● **TASK GOAL**
Go line by line through the listing below and copy those that hold "DroneSafetyLayer".

● **DATA EXTRACTS**
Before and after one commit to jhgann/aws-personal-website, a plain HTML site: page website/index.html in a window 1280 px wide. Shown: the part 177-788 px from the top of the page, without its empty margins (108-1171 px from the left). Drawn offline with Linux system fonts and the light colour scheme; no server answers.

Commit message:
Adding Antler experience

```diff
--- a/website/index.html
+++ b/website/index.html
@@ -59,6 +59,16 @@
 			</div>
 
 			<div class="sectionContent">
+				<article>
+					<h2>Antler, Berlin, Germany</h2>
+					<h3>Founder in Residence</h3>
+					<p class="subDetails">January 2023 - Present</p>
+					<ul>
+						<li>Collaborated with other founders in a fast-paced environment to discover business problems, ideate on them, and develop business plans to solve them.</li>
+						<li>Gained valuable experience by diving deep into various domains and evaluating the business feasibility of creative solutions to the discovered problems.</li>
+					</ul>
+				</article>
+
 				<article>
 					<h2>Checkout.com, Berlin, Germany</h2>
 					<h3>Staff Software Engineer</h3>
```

...

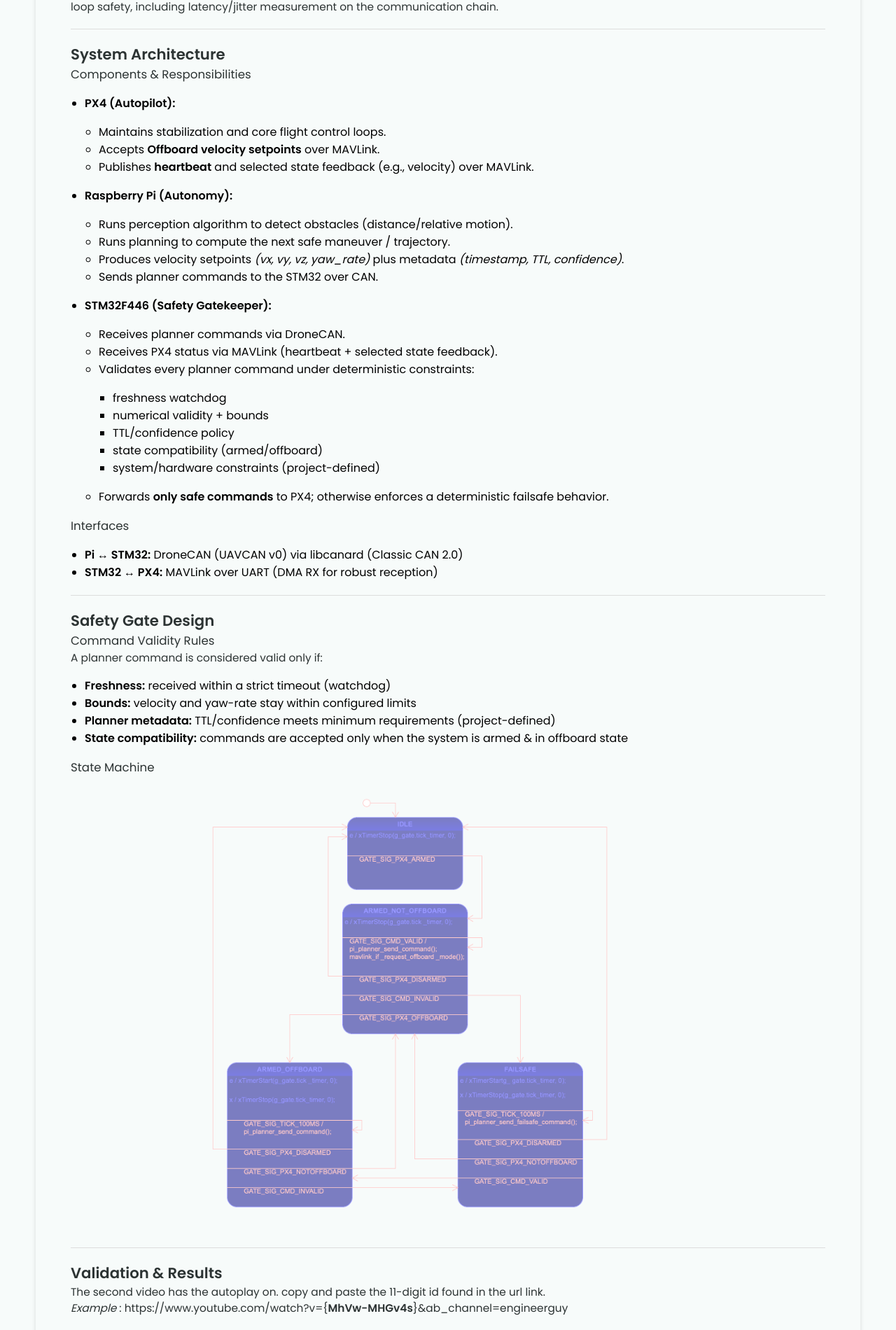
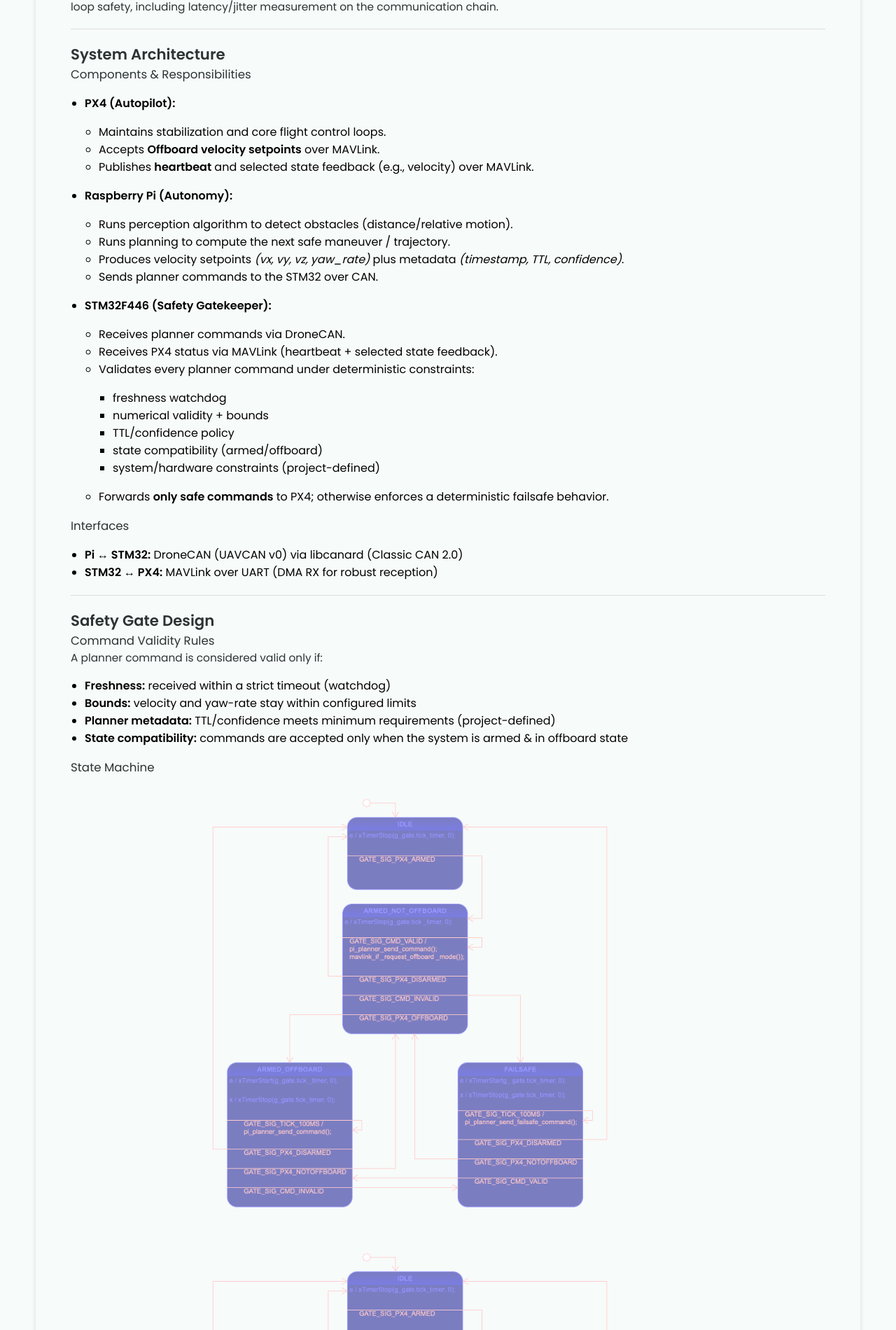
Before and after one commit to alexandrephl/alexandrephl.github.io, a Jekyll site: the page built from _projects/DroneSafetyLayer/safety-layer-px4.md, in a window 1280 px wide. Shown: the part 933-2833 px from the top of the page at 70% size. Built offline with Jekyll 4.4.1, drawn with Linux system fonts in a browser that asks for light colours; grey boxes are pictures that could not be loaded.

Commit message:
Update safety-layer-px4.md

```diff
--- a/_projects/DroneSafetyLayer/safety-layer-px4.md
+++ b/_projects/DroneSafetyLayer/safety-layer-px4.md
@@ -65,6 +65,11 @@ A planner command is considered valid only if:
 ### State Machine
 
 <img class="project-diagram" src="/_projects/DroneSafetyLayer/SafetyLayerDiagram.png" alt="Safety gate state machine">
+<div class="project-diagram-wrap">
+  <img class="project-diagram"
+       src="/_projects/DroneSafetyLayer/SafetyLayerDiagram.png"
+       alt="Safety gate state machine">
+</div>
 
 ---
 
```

● **RESPONSE**
Before and after one commit to alexandrephl/alexandrephl.github.io, a Jekyll site: the page built from _projects/DroneSafetyLayer/safety-layer-px4.md, in a window 1280 px wide. Shown: the part 933-2833 px from the top of the page at 70% size. Built offline with Jekyll 4.4.1, drawn with Linux system fonts in a browser that asks for light colours; grey boxes are pictures that could not be loaded.
--- a/_projects/DroneSafetyLayer/safety-layer-px4.md
+++ b/_projects/DroneSafetyLayer/safety-layer-px4.md
 <img class="project-diagram" src="/_projects/DroneSafetyLayer/SafetyLayerDiagram.png" alt="Safety gate state machine">
+       src="/_projects/DroneSafetyLayer/SafetyLayerDiagram.png"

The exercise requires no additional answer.